Reid’s loss tonight isn’t just in the 2012 electoral projections. It’s in the optics. His idiotic speeches about cherry blossom festivals and how his wife and daughter wouldn’t get cancer screenings unless Planned Parenthood got federal money made him a laughing stock. And with that kind of damaged credibility it’s quite likely his relevance will continue to recede as it has since the current Congress opened its business.

Sen. Bob Casey – While having to take a vote on Obamacare in a state which appears to be turning red is bad enough, the Pennsylvania Democrat who calls himself pro-life is really going to hate having to vote on defunding Planned Parenthood. A vote like that for a pro-life Democrat up for re-election in 2012 is a nightmare. Depending on how badly the vote goes for Casey, he might even open the door for Rick Santorum – assuming the latter’s efforts at a presidential run peter out – to take a shot at reclaiming the seat Casey took from him in 2006.

Nancy Pelosi – Perhaps you didn’t hear much from Pelosi on the budget deal; as it turns out she wasn’t even in Washington today. Instead, she was in Boston giving a lecture and saying stupid things like this…

“Try to make sure that the values that I’m sure we all share are reflected in the choice you make,” Pelosi said. “Another I way I would say to my Republican friends: Take back your party, so it doesn’t matter so much who wins the election because we have shared values about the education of our children, the growth of our economy, how we defend our country, have civil liberties, how we respect our seniors.”

Out. Of. Touch. There’s a reason the Democrats kept their House minority leader quiet this week.

Sen. Chuck Schumer – For all of Chuck The Schmuck’s rhetoric about “extreme” Republicans, for which he got himself unwittingly busted on a conference call with reporters, having to swallow nearly $40 billion in budget cuts makes him look pretty hollow. So $61 billion is extreme, but $39 billion is reasonable? Or is Chuck The Schmuck a hyper-partisan blowhard with an oral fixation on microphones who can’t be taken any more seriously than a chimpanzee on methamphetamines?

You make the call.

Rep. Louise Slaughter – All we need to do is show the video.
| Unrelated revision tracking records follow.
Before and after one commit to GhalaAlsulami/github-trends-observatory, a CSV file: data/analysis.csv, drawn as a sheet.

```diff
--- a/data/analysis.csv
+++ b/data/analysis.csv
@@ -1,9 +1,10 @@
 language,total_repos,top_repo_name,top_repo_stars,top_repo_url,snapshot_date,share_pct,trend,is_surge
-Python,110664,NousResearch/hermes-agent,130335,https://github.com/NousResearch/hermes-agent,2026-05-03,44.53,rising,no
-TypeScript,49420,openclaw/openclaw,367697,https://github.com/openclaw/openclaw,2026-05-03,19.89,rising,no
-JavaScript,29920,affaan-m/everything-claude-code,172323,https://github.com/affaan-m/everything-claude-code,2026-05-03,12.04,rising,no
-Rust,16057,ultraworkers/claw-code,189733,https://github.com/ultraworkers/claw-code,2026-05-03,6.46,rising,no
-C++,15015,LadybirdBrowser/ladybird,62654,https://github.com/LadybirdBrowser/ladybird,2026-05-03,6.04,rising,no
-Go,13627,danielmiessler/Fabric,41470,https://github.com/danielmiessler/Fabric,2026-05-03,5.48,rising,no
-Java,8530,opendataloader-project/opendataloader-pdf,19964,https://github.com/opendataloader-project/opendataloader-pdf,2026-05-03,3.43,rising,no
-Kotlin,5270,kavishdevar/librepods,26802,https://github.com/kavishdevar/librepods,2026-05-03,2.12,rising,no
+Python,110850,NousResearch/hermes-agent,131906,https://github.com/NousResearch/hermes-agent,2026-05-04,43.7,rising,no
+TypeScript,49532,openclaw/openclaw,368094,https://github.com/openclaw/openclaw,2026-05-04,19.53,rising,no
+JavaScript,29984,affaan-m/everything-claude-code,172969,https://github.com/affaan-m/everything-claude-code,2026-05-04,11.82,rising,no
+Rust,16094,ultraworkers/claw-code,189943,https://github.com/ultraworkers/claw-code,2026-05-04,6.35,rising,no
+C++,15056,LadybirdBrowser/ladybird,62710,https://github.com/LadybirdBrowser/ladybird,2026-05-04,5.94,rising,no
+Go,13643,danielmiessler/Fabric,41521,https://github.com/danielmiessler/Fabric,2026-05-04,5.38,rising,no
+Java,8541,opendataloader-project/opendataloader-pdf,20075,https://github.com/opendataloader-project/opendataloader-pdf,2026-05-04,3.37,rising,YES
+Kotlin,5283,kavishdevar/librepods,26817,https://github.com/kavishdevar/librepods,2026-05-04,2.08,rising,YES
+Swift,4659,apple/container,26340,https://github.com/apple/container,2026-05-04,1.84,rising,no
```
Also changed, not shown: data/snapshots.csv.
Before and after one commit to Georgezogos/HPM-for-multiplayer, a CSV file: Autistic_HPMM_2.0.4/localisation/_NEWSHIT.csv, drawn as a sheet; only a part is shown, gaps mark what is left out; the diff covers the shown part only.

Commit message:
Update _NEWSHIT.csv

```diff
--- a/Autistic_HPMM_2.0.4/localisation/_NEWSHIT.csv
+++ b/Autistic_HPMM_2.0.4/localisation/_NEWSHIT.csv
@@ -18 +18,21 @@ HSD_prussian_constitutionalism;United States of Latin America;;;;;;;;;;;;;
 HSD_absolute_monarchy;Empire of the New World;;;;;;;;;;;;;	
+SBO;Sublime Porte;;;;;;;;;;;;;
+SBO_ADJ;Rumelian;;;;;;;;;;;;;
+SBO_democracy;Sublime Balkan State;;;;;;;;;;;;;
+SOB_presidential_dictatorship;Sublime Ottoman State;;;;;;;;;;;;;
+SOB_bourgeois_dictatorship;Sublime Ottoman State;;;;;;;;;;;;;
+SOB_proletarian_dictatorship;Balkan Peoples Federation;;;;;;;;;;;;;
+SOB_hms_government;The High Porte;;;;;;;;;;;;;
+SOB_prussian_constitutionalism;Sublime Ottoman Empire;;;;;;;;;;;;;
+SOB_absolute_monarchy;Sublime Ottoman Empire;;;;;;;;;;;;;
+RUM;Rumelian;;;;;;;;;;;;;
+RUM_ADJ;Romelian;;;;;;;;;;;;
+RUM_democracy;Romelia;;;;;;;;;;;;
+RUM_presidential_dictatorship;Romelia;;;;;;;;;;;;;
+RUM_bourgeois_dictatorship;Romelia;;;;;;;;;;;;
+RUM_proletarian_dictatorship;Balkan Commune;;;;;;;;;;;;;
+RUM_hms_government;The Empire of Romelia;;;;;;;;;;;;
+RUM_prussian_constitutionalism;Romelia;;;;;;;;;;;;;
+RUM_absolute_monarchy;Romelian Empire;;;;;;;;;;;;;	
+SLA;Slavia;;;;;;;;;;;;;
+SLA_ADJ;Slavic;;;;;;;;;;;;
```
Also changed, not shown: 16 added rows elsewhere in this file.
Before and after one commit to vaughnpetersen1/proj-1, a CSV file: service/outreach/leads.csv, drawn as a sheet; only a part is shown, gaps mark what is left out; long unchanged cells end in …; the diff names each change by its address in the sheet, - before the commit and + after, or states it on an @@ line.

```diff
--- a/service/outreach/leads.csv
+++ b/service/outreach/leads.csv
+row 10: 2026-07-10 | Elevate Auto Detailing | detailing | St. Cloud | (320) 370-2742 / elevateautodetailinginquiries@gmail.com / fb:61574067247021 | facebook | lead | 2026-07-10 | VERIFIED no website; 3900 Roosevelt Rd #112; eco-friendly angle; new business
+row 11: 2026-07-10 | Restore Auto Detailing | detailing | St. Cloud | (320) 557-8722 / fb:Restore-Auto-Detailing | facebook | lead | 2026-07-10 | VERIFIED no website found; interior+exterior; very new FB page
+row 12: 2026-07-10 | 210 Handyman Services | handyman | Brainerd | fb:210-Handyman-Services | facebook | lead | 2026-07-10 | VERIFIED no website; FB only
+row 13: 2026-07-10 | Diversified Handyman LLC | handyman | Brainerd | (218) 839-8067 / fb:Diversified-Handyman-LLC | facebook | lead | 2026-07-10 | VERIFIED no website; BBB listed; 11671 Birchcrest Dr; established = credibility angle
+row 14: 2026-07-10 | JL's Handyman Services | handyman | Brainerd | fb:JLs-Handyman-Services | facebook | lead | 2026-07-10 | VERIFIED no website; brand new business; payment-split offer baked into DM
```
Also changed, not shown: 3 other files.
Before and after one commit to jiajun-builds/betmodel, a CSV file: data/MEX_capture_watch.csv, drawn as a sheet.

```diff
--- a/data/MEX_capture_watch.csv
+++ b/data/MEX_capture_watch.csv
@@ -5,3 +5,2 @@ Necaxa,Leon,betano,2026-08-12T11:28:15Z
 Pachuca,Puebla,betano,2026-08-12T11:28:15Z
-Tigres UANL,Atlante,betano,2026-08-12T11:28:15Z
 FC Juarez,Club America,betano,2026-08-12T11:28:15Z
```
For sheer diarrhea of the mouth you just can’t beat this woman…

President Barack Obama – Though we also listed him as a winner, it’s probably won’t be forgotten that Obama was perfectly willing to let the troops go unpaid while America is engaging in three different wars – one of which Obama started while this budget crisis loomed – so that Planned Parenthood would get funded.

That’s not the kind of thing folks will forget.

Obama was never popular with the military. He’s going to be absolutely hated now. He’s given the GOP a major weapon to use against him next year and he’s established the possibility of somebody with a military background or identification to run against him. Who that might be is a pretty good question, though.

Of course, this list of winners and losers is only a temporary one, because in six weeks or less we’ll be engaged in a fight every bit as contentious – if not much more so – than this one is. That fight will be over the debt limit increase, which is actually even stronger ground for the GOP than this fight was; while the American people appeared split over who would be the bad guy in the event of a government shutdown, there are overwhelming majorities opposed to borrowing more money. That ultimately we’re talking about the same thing isn’t really significant; it’s a question of how the issue is framed. And when you have proposals like the one Sen. Pat Toomey has made which would direct the Treasury to pay debt service first before any other spending can be done, it’s going to be very hard for the Democrats to sell an increase in the debt level without giving up concessions even greater than they did tonight.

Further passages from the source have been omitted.